The State of Democracy in Latin America presents a critical analysis of the contemporary democratic state in Latin America. In a shift away from the more typical analyses of Latin American political change during the 1990s, this book presents a more state-centric perspective that seeks to explain why transitions to democracy and trends towards better governance have failed to provide more political and social stability in the continent. Through a deeper analysis of underlying social relations and values and how these manifest themselves through institutions, the state is understood not purely as an institutional form but rather as a set of interdependent relations that are shaped by particular collective and individual interests.

Excerpt

Political crisis in Argentina and Venezuela, social mobilisation in Mexico, Brazil, Ecuador, Peru and Bolivia, and state failure in Colombia. This is the Latin American political landscape at the beginning of the twenty-first century. There are currently few countries in the region that can be described as increasingly stable; the cases of Chile, Costa Rica and Uruguay may be the exceptions that prove the rule in this regard, although they are not without their internal divisions and conflicts. This lack of stability can be explained to a large extent by the considerable social, political and economic upheaval that took place across the region during the last quarter of the twentieth century. Following a period of state-led agricultural transformation and industrialisation during the middle decades of the century, the continent was dominated by the strategies of militarism and economic neoliberalisation during the final decades. Both of these strategies gave rise to major reconfigurations in the social relations of Latin American societies.

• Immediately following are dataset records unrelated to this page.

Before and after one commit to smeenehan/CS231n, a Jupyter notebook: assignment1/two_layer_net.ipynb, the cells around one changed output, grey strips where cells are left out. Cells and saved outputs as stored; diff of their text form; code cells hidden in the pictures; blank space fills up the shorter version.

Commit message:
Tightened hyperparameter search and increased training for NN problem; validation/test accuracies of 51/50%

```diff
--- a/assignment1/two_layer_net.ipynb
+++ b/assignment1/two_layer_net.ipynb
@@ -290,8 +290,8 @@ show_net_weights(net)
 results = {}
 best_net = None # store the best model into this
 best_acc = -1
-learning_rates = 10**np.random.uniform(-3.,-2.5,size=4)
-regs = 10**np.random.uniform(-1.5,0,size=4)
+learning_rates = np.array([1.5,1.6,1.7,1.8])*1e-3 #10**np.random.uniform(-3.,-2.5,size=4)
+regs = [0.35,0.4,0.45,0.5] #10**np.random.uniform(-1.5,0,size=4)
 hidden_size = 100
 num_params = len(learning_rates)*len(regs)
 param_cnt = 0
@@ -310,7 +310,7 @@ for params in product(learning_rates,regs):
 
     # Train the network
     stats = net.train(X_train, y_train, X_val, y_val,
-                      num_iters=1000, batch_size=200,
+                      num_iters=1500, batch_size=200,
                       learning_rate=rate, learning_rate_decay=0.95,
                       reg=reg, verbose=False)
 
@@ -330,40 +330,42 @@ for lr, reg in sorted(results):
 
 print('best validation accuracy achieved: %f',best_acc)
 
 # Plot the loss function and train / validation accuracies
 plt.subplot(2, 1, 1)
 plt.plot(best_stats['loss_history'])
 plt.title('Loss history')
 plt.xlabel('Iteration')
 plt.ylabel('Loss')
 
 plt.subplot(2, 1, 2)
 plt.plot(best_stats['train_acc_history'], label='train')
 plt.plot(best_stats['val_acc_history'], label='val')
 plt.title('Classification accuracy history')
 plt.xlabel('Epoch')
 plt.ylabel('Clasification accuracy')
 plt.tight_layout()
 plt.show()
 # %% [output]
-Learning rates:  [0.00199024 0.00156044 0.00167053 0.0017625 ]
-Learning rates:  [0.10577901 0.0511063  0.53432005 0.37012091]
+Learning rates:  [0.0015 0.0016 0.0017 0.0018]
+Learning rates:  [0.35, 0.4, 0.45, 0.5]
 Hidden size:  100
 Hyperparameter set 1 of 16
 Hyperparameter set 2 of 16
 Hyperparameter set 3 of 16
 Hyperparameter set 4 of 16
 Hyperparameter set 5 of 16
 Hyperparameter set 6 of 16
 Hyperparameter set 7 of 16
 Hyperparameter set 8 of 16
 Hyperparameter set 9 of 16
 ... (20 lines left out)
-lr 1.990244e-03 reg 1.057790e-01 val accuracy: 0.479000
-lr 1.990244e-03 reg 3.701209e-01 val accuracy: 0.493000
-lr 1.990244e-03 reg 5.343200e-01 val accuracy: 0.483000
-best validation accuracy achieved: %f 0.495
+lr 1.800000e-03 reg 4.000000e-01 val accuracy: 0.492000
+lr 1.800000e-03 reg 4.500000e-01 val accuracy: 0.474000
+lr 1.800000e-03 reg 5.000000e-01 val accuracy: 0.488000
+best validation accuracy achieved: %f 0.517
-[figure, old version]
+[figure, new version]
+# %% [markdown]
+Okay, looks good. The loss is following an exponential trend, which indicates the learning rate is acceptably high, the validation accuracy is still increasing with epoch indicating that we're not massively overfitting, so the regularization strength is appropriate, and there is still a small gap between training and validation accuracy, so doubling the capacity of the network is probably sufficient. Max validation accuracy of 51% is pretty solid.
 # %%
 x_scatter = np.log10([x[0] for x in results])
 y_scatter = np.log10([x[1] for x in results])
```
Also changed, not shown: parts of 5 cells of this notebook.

Rather than a period of certainty and stability, the last twenty years have witnessed new forms of organisation by state institutions and civil society and new sources of antagonism and unrest. the ideological challenges presented by the political and economic strategies imposed during this period were at their most dramatic following the debt crisis triggered by the Mexican default in 1982, and during the 'lost decade' of conflict in Central America during the 1980s. the debt crisis led to an intensive process of 'opening-up' of the economies and societies of the region, using the same formula that had been applied in Chile as early as 1975 under the Pinochet regime.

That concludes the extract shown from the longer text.